  5. The old wires, as well as the new ones, may each be numbered (look near the wire ends) making your job easier. Correspond the new wire with the old, like-numbered wire, remembering to replace only one wire at a time. Don’t worry if the wires aren’t numbered. You’ll learn how to get around this in Step 6.

  6. Identify which spark plug wire you’ll remove first. Then use the spark plug boot removal tool to remove one end of the old wire from the distributor. Use the tool again to disconnect the other end from the spark plug. The spark plug wire’s “boot” is located at the rubber housing at each end of the wire. The boot removal tool makes the job easier and prevents damaging the plug itself.

  7. Compare the old wires to the new wires to find the one with the exact same length and/or match the wires’ numbers if available.

  8. Using your fingertip, place some dielectric grease into the boots on each end of the new wire.

  9. Reinstall the boot by pushing it into place on the spark plug and then onto the distributor.

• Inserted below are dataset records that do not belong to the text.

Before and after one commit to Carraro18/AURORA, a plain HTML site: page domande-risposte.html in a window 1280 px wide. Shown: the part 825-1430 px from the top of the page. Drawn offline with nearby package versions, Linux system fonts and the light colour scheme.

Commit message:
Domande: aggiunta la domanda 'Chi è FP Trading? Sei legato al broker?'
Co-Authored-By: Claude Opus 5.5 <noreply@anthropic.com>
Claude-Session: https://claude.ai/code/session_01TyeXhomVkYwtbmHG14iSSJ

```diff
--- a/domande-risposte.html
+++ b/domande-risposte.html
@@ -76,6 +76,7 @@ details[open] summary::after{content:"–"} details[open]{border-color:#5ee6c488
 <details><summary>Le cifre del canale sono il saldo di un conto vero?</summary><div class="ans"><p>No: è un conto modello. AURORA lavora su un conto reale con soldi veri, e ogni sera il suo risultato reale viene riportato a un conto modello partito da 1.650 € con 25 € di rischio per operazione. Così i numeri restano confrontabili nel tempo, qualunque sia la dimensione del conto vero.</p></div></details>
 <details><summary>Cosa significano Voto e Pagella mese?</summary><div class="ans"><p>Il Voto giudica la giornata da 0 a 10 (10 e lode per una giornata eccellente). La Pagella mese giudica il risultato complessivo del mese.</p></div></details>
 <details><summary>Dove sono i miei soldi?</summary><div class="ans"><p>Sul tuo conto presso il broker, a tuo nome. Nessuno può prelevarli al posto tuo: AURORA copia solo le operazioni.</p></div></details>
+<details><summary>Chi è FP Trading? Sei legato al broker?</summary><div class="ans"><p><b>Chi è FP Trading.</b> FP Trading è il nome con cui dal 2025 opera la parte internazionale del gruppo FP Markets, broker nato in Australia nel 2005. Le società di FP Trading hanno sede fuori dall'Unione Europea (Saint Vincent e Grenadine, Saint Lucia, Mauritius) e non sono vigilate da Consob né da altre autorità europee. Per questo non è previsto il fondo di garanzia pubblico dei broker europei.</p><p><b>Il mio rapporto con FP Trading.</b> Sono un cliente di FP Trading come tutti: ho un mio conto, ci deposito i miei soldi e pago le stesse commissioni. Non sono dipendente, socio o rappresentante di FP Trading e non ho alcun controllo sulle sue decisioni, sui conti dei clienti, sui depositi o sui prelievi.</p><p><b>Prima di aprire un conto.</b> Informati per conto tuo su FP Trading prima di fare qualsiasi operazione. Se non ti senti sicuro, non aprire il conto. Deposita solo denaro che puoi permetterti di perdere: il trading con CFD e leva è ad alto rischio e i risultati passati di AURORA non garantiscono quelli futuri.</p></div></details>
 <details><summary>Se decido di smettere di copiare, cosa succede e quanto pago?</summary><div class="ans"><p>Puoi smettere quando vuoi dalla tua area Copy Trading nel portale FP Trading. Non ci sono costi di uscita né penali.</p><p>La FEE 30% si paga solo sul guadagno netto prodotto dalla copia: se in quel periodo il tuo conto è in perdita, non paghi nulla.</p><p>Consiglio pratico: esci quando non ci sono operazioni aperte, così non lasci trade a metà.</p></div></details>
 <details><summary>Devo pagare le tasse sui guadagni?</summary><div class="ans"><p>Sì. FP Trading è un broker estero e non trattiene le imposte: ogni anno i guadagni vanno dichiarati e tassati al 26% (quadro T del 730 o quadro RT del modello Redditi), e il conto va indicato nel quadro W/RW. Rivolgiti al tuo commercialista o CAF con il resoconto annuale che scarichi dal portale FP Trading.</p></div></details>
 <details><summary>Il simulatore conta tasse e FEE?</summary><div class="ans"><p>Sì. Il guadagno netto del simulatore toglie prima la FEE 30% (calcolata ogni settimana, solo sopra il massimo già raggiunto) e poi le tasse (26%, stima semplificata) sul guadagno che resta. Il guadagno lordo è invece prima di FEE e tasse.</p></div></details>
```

As you do, you should feel a noticeable “click” that indicates it’s installed securely.

  10. Double check that the new wire is installed in the same pattern as the old wire, and that it isn’t in contact with any part of the hot exhaust system or with moving parts, such as a fan belt.

  11. Repeat until all the wires have been replaced.

  12. There will be one wire that's only about 6 or 8 inches long — this goes from the ignition coil to the distributor. You'll want to replace this last. The coil is the cylindrical object near the distributor cap, and the coil wire goes to a terminal at the center of the cap.

  13. Pro Tip

    On older vehicles with a distributor and plug wires, the distributor cap may also need replacement. Pull the cap off and get a look on the inside for oxidation and carbon buildup (aka "carbon tracks"), as well as carbon on the contact of the rotor. If the cap and rotor are worn, replace them as well, being very careful to replace plug wires in their exact same order.

Last updated January 25, 2021